A separate source I talked with confirmed they thought that the above interpretation was correct and the amount of 'pay for' in the doc fix depended upon what the Secretary did. Further, they said that the language in the doc fix bill would have likely been in a conference committee bill reconciling the House and Senate reform bills if there had been one. It obviously wasn't a part of the reconciliation bill, however.
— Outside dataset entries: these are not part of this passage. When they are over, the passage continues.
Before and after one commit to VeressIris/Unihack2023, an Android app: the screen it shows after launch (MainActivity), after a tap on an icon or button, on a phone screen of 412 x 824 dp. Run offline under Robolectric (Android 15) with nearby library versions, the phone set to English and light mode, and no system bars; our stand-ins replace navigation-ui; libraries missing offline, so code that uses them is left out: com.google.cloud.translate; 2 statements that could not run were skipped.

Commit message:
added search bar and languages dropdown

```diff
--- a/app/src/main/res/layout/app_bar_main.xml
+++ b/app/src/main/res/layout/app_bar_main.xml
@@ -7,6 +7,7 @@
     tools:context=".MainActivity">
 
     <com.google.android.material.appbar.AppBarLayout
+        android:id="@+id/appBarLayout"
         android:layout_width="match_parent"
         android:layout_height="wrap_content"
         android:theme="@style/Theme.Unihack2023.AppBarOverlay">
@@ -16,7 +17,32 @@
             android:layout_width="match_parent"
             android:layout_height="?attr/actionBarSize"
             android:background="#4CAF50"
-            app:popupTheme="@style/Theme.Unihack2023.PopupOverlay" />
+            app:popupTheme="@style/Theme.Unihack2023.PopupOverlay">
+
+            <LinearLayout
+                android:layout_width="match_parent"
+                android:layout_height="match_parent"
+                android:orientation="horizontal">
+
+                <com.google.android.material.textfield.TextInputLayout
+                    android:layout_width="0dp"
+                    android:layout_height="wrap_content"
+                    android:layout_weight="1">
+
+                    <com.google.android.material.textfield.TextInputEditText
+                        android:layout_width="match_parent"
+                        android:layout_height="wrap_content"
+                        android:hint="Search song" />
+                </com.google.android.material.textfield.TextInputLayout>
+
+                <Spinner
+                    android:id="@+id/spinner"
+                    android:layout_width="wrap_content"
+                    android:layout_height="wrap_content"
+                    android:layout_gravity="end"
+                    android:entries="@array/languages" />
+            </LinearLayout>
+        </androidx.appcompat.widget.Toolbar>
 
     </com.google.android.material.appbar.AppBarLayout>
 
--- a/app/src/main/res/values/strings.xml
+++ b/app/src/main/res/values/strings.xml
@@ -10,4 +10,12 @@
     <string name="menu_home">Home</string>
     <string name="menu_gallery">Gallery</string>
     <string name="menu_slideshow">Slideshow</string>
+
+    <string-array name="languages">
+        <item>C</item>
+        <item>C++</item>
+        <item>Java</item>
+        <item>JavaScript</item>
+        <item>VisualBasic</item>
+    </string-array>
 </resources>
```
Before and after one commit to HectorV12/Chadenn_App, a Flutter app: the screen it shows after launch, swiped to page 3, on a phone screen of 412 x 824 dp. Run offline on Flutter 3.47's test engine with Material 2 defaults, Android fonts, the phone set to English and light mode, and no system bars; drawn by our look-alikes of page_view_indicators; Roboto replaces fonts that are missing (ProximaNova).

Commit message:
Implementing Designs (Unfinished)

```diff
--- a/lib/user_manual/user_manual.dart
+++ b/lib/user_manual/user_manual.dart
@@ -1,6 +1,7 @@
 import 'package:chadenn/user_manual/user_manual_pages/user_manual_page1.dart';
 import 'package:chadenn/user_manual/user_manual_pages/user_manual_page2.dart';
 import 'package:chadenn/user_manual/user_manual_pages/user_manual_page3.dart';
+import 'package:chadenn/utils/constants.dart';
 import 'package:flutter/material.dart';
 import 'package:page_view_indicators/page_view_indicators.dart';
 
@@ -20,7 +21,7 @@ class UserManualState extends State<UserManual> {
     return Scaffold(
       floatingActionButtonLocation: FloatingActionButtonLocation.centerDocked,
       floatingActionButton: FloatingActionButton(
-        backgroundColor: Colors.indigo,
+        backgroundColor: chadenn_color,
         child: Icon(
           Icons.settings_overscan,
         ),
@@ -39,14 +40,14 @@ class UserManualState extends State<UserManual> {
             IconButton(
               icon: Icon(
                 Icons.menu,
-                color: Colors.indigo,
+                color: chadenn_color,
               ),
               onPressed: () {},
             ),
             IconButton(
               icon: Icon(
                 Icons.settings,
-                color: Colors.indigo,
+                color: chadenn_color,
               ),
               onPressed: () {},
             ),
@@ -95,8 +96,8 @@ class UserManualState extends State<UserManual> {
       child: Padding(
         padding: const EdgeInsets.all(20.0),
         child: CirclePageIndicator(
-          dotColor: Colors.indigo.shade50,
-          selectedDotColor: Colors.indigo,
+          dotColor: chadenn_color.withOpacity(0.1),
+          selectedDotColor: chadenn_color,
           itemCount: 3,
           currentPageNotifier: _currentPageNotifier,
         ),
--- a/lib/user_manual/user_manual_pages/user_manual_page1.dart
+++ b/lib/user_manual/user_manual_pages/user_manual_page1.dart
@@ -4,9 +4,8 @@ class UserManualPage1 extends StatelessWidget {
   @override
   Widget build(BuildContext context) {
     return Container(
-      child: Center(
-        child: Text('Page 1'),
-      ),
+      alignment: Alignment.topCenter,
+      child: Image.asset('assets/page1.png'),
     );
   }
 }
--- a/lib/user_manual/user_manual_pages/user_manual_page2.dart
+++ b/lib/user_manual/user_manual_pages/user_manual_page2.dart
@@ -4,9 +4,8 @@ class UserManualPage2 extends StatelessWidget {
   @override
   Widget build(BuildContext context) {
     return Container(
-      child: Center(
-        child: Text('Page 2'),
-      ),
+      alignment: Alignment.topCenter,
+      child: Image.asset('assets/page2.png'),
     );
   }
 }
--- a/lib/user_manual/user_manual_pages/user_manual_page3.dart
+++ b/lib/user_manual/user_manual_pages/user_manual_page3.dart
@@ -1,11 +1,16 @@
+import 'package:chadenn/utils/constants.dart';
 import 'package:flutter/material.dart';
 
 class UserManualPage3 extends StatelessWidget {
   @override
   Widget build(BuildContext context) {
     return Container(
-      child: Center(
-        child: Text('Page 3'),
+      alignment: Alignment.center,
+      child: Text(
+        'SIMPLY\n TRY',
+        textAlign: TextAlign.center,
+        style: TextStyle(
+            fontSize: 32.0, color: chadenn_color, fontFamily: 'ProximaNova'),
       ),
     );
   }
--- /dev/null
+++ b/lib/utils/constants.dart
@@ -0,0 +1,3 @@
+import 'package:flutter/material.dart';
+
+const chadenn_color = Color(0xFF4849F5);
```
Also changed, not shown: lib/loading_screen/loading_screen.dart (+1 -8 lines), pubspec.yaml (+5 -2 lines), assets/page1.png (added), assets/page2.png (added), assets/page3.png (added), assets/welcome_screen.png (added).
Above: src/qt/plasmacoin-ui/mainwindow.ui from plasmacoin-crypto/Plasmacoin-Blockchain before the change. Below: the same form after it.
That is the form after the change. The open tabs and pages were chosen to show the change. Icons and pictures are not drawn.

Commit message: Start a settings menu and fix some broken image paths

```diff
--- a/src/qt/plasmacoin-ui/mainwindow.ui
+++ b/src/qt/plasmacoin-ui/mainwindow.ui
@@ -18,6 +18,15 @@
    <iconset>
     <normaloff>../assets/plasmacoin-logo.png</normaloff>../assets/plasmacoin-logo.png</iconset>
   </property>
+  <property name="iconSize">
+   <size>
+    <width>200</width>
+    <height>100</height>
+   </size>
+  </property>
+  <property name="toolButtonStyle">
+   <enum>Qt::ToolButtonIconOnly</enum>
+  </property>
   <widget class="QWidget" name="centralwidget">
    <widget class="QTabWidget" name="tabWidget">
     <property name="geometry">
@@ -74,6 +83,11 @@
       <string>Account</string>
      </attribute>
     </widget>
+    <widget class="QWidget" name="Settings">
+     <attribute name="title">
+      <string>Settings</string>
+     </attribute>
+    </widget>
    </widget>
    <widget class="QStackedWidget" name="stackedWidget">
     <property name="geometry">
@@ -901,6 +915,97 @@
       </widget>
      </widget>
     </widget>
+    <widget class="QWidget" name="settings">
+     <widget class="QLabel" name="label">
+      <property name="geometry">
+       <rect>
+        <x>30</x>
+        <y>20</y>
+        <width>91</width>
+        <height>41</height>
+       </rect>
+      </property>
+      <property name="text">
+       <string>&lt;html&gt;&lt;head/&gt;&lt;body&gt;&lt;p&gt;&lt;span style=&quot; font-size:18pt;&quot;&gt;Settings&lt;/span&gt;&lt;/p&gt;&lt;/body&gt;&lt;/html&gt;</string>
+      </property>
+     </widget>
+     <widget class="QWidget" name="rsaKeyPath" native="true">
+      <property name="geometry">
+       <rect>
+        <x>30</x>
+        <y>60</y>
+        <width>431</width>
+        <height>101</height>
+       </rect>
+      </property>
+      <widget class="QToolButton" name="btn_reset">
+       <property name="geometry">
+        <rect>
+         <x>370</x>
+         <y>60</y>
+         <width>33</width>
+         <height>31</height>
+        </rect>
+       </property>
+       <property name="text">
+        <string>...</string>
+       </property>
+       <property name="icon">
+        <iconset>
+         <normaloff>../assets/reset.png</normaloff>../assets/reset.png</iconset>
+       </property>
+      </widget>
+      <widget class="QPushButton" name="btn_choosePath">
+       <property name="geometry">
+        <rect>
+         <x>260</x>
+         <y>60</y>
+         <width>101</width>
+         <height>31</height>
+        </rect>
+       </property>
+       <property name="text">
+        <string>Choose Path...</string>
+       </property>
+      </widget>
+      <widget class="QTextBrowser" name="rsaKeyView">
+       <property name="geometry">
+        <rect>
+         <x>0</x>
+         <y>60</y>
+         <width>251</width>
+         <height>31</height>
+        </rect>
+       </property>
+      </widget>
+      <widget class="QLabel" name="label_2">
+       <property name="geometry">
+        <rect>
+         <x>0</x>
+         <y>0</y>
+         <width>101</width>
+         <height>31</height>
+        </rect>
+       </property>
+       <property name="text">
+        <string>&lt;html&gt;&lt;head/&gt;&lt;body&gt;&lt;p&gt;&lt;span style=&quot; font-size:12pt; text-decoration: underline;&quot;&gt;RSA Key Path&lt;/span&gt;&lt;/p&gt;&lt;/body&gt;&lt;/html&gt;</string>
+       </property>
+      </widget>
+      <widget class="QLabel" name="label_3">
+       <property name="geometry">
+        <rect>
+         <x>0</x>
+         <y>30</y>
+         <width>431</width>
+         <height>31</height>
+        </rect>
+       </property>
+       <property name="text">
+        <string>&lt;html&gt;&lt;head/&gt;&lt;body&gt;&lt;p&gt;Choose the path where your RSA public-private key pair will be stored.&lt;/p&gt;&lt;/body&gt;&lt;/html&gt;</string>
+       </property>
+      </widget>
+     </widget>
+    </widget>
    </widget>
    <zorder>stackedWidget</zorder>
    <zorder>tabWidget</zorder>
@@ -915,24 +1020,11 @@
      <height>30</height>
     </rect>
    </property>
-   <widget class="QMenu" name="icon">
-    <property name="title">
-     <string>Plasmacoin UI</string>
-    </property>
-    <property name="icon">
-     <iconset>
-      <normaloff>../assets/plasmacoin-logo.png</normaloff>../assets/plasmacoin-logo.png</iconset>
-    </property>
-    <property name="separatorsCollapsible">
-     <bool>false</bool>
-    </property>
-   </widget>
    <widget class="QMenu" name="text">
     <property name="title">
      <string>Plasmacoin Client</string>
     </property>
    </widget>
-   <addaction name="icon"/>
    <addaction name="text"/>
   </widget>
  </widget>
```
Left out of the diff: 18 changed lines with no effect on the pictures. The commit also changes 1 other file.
Update: Here is another take, discussing the undermining of the ACA (h/t @HEALTH_NOTES) by reducing subsidies in a way that would be a hardship to folks who got a better job during the year. This take assumes that the pay back amounts are definitely the amount that will be charged; the take from HealthReformGPS written by Sara Rosenbaum, and what Austin was commenting on. assumes the amounts specified in the doc fix are ceilings, or maximums and that the actual amount of pay-backs that people will have imposed on them if they get a better job is to be determined by the Secretary of HHS.
If the payback amounts set forth in the Medicare Extender/doc fix bill are maximums, then the degree to which this bill undermines the ACA is really dependent upon what pay back levels the Secretary of HHS sets. The general principle that taking bits of money out of the ACA will undermine it is correct, but it seems as though this bill may not do so much of that in reality.